- [MATERIAL FOR THIS TASK]:

• • •

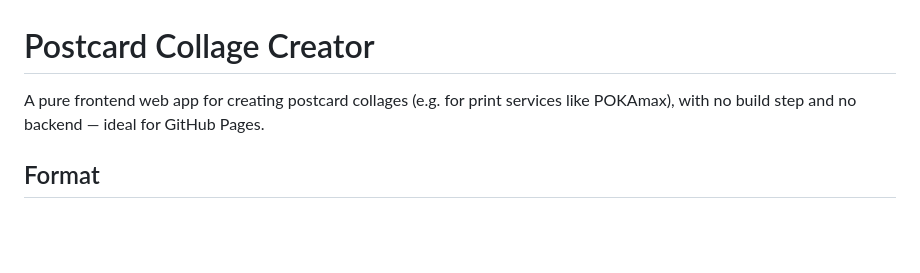
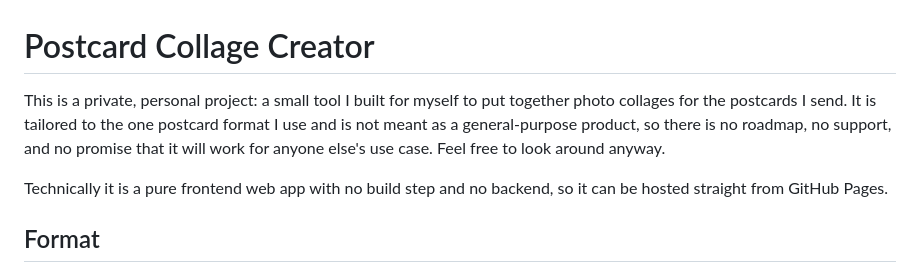
Before and after one commit to daniel-kurzynski/postcard-collages, a Markdown page: README.md, the part around the change. GitHub-like rendering; blank space fills up the shorter version.

Commit message:
README: state that this is a private personal project
Co-Authored-By: Claude Fable 5.1 <noreply@anthropic.com>
Claude-Session: https://claude.ai/code/session_01KmLNoMfbH9H2tDkJeV8n1N

```diff
--- a/README.md
+++ b/README.md
@@ -1,8 +1,13 @@
 # Postcard Collage Creator
 
-A pure frontend web app for creating postcard collages (e.g. for print
-services like POKAmax), with no build step and no backend — ideal for
-GitHub Pages.
+This is a private, personal project: a small tool I built for myself to
+put together photo collages for the postcards I send. It is tailored to
+the one postcard format I use and is not meant as a general-purpose
+product, so there is no roadmap, no support, and no promise that it will
+work for anyone else's use case. Feel free to look around anyway.
+
+Technically it is a pure frontend web app with no build step and no
+backend, so it can be hosted straight from GitHub Pages.
 
 ## Format
 
```
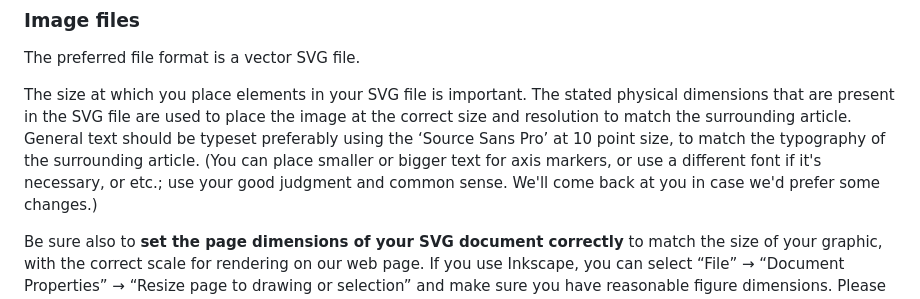
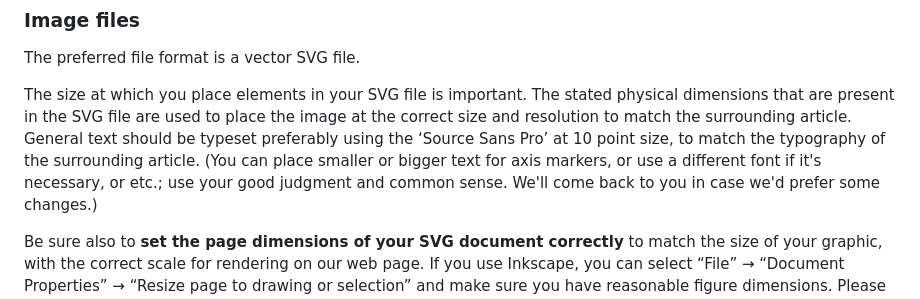
Before and after one commit to errorcorrectionzoo/eczoo_generator, a Markdown page: latexlike_minilang_howto.md, the part around the change. Rendered like a GitHub page.

```diff
--- a/latexlike_minilang_howto.md
+++ b/latexlike_minilang_howto.md
@@ -214,7 +214,7 @@ the surrounding article.  General text should be typeset preferably
 using the ‘Source Sans Pro’ at 10 point size, to match the typography
 of the surrounding article.  (You can place smaller or bigger text for
 axis markers, or use a different font if it's necessary, or etc.; use
-your good judgment and common sense.  We'll come back at you in case
+your good judgment and common sense.  We'll come back to you in case
 we'd prefer some changes.)
 
 Be sure also to **set the page dimensions of your SVG document
```
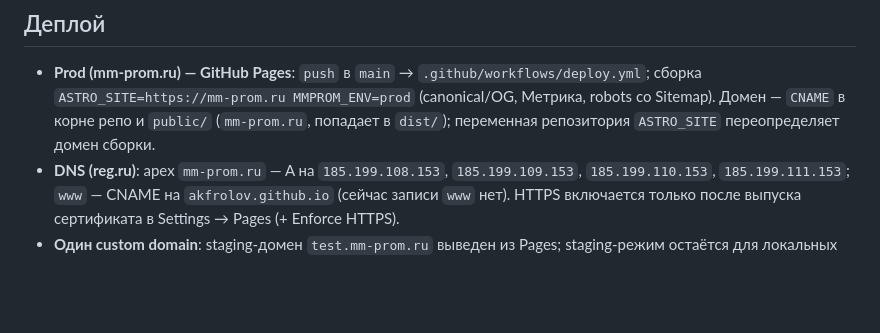
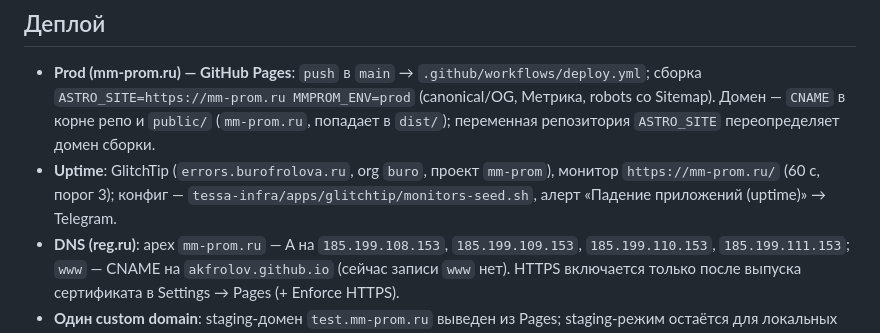
Before and after one commit to akfrolov/mm-prom-web, a Markdown page: AGENTS.md, the part around the change. Rendered like a GitHub page; blank space fills up the shorter version.

Commit message:
docs(agents): uptime-монитор mm-prom.ru в GlitchTip

```diff
--- a/AGENTS.md
+++ b/AGENTS.md
@@ -182,6 +182,10 @@ Astro-шаблоны + `astro check`; серверный код — типы и
   MMPROM_ENV=prod` (canonical/OG, Метрика, robots со Sitemap). Домен — `CNAME`
   в корне репо и `public/` (`mm-prom.ru`, попадает в `dist/`); переменная
   репозитория `ASTRO_SITE` переопределяет домен сборки.
+- **Uptime**: GlitchTip (`errors.burofrolova.ru`, org `buro`, проект `mm-prom`),
+  монитор `https://mm-prom.ru/` (60 с, порог 3); конфиг —
+  `tessa-infra/apps/glitchtip/monitors-seed.sh`, алерт «Падение приложений
+  (uptime)» → Telegram.
 - **DNS (reg.ru)**: apex `mm-prom.ru` — A на `185.199.108.153`,
   `185.199.109.153`, `185.199.110.153`, `185.199.111.153`; `www` — CNAME на
   `akfrolov.github.io` (сейчас записи `www` нет). HTTPS включается только
```
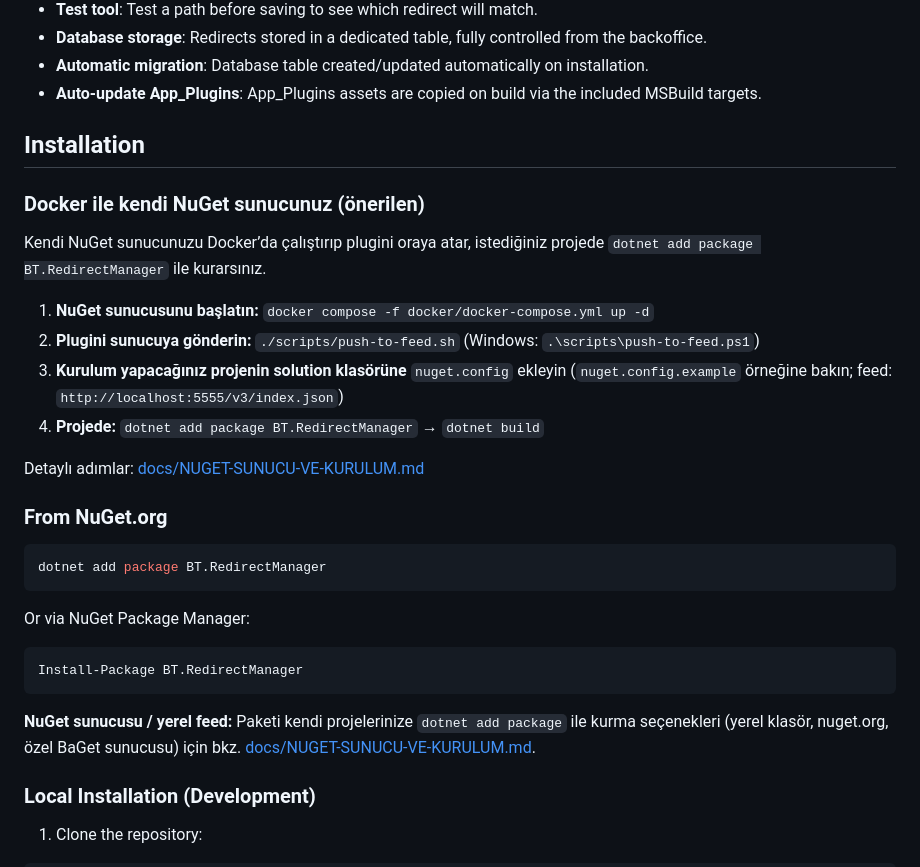
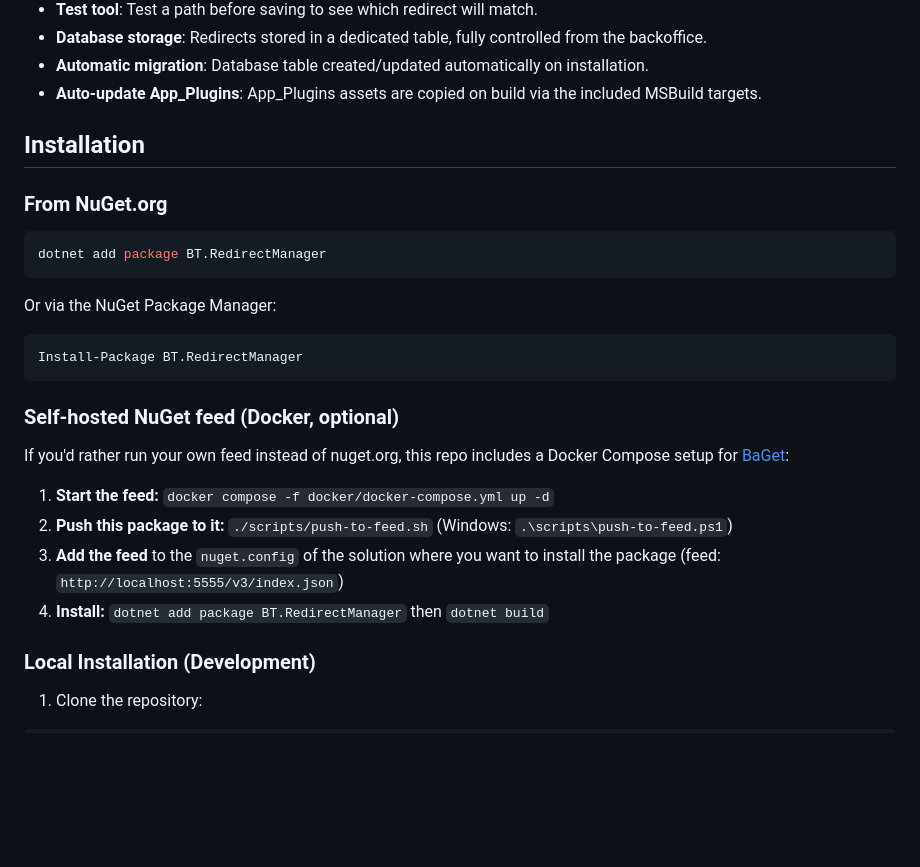
Before and after one commit to batuhanilgarr/Umbraco-RedirectManager, a Markdown page: README.md, the part around one of its changes. Rendered like a GitHub page; blank space fills up the shorter version.

````diff
--- a/README.md
+++ b/README.md
@@ -23,29 +23,25 @@ A URL redirect manager plugin for Umbraco CMS **13 and 17**. Manage 301, 302, 40
 
 ## Installation
 
-### Docker ile kendi NuGet sunucunuz (önerilen)
-
-Kendi NuGet sunucunuzu Docker’da çalıştırıp plugini oraya atar, istediğiniz projede `dotnet add package BT.RedirectManager` ile kurarsınız.
-
-1. **NuGet sunucusunu başlatın:** `docker compose -f docker/docker-compose.yml up -d`
-2. **Plugini sunucuya gönderin:** `./scripts/push-to-feed.sh` (Windows: `.\scripts\push-to-feed.ps1`)
-3. **Kurulum yapacağınız projenin solution klasörüne** `nuget.config` ekleyin (`nuget.config.example` örneğine bakın; feed: `http://localhost:5555/v3/index.json`)
-4. **Projede:** `dotnet add package BT.RedirectManager` → `dotnet build`
-
-Detaylı adımlar: [docs/NUGET-SUNUCU-VE-KURULUM.md](docs/NUGET-SUNUCU-VE-KURULUM.md)
-
 ### From NuGet.org
 
 ```bash
 dotnet add package BT.RedirectManager
 ```
 
-Or via NuGet Package Manager:
+Or via the NuGet Package Manager:
 ```
 Install-Package BT.RedirectManager
 ```
 
-**NuGet sunucusu / yerel feed:** Paketi kendi projelerinize `dotnet add package` ile kurma seçenekleri (yerel klasör, nuget.org, özel BaGet sunucusu) için bkz. [docs/NUGET-SUNUCU-VE-KURULUM.md](docs/NUGET-SUNUCU-VE-KURULUM.md).
+### Self-hosted NuGet feed (Docker, optional)
+
+If you'd rather run your own feed instead of nuget.org, this repo includes a Docker Compose setup for [BaGet](https://github.com/loic-sharma/BaGet):
+
+1. **Start the feed:** `docker compose -f docker/docker-compose.yml up -d`
+2. **Push this package to it:** `./scripts/push-to-feed.sh` (Windows: `.\scripts\push-to-feed.ps1`)
+3. **Add the feed** to the `nuget.config` of the solution where you want to install the package (feed: `http://localhost:5555/v3/index.json`)
+4. **Install:** `dotnet add package BT.RedirectManager` then `dotnet build`
 
 ### Local Installation (Development)
 
````
Also changed, not shown: other parts of README.md (+4 -4 lines), umbraco-marketplace-readme.md (deleted, +0 -78 lines).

• • •

- [REQUIREMENT]: Reproduce the lines above exactly, image-free.

- [EXPECTED ANSWER]:
Before and after one commit to daniel-kurzynski/postcard-collages, a Markdown page: README.md, the part around the change. GitHub-like rendering; blank space fills up the shorter version.

Commit message:
README: state that this is a private personal project
Co-Authored-By: Claude Fable 5.1 <noreply@anthropic.com>
Claude-Session: https://claude.ai/code/session_01KmLNoMfbH9H2tDkJeV8n1N

```diff
--- a/README.md
+++ b/README.md
@@ -1,8 +1,13 @@
 # Postcard Collage Creator
 
-A pure frontend web app for creating postcard collages (e.g. for print
-services like POKAmax), with no build step and no backend — ideal for
-GitHub Pages.
+This is a private, personal project: a small tool I built for myself to
+put together photo collages for the postcards I send. It is tailored to
+the one postcard format I use and is not meant as a general-purpose
+product, so there is no roadmap, no support, and no promise that it will
+work for anyone else's use case. Feel free to look around anyway.
+
+Technically it is a pure frontend web app with no build step and no
+backend, so it can be hosted straight from GitHub Pages.
 
 ## Format
 
```
Before and after one commit to errorcorrectionzoo/eczoo_generator, a Markdown page: latexlike_minilang_howto.md, the part around the change. Rendered like a GitHub page.

```diff
--- a/latexlike_minilang_howto.md
+++ b/latexlike_minilang_howto.md
@@ -214,7 +214,7 @@ the surrounding article.  General text should be typeset preferably
 using the ‘Source Sans Pro’ at 10 point size, to match the typography
 of the surrounding article.  (You can place smaller or bigger text for
 axis markers, or use a different font if it's necessary, or etc.; use
-your good judgment and common sense.  We'll come back at you in case
+your good judgment and common sense.  We'll come back to you in case
 we'd prefer some changes.)
 
 Be sure also to **set the page dimensions of your SVG document
```
Before and after one commit to akfrolov/mm-prom-web, a Markdown page: AGENTS.md, the part around the change. Rendered like a GitHub page; blank space fills up the shorter version.

Commit message:
docs(agents): uptime-монитор mm-prom.ru в GlitchTip

```diff
--- a/AGENTS.md
+++ b/AGENTS.md
@@ -182,6 +182,10 @@ Astro-шаблоны + `astro check`; серверный код — типы и
   MMPROM_ENV=prod` (canonical/OG, Метрика, robots со Sitemap). Домен — `CNAME`
   в корне репо и `public/` (`mm-prom.ru`, попадает в `dist/`); переменная
   репозитория `ASTRO_SITE` переопределяет домен сборки.
+- **Uptime**: GlitchTip (`errors.burofrolova.ru`, org `buro`, проект `mm-prom`),
+  монитор `https://mm-prom.ru/` (60 с, порог 3); конфиг —
+  `tessa-infra/apps/glitchtip/monitors-seed.sh`, алерт «Падение приложений
+  (uptime)» → Telegram.
 - **DNS (reg.ru)**: apex `mm-prom.ru` — A на `185.199.108.153`,
   `185.199.109.153`, `185.199.110.153`, `185.199.111.153`; `www` — CNAME на
   `akfrolov.github.io` (сейчас записи `www` нет). HTTPS включается только
```
Before and after one commit to batuhanilgarr/Umbraco-RedirectManager, a Markdown page: README.md, the part around one of its changes. Rendered like a GitHub page; blank space fills up the shorter version.

````diff
--- a/README.md
+++ b/README.md
@@ -23,29 +23,25 @@ A URL redirect manager plugin for Umbraco CMS **13 and 17**. Manage 301, 302, 40
 
 ## Installation
 
-### Docker ile kendi NuGet sunucunuz (önerilen)
-
-Kendi NuGet sunucunuzu Docker’da çalıştırıp plugini oraya atar, istediğiniz projede `dotnet add package BT.RedirectManager` ile kurarsınız.
-
-1. **NuGet sunucusunu başlatın:** `docker compose -f docker/docker-compose.yml up -d`
-2. **Plugini sunucuya gönderin:** `./scripts/push-to-feed.sh` (Windows: `.\scripts\push-to-feed.ps1`)
-3. **Kurulum yapacağınız projenin solution klasörüne** `nuget.config` ekleyin (`nuget.config.example` örneğine bakın; feed: `http://localhost:5555/v3/index.json`)
-4. **Projede:** `dotnet add package BT.RedirectManager` → `dotnet build`
-
-Detaylı adımlar: [docs/NUGET-SUNUCU-VE-KURULUM.md](docs/NUGET-SUNUCU-VE-KURULUM.md)
-
 ### From NuGet.org
 
 ```bash
 dotnet add package BT.RedirectManager
 ```
 
-Or via NuGet Package Manager:
+Or via the NuGet Package Manager:
 ```
 Install-Package BT.RedirectManager
 ```
 
-**NuGet sunucusu / yerel feed:** Paketi kendi projelerinize `dotnet add package` ile kurma seçenekleri (yerel klasör, nuget.org, özel BaGet sunucusu) için bkz. [docs/NUGET-SUNUCU-VE-KURULUM.md](docs/NUGET-SUNUCU-VE-KURULUM.md).
+### Self-hosted NuGet feed (Docker, optional)
+
+If you'd rather run your own feed instead of nuget.org, this repo includes a Docker Compose setup for [BaGet](https://github.com/loic-sharma/BaGet):
+
+1. **Start the feed:** `docker compose -f docker/docker-compose.yml up -d`
+2. **Push this package to it:** `./scripts/push-to-feed.sh` (Windows: `.\scripts\push-to-feed.ps1`)
+3. **Add the feed** to the `nuget.config` of the solution where you want to install the package (feed: `http://localhost:5555/v3/index.json`)
+4. **Install:** `dotnet add package BT.RedirectManager` then `dotnet build`
 
 ### Local Installation (Development)
 
````
Also changed, not shown: other parts of README.md (+4 -4 lines), umbraco-marketplace-readme.md (deleted, +0 -78 lines).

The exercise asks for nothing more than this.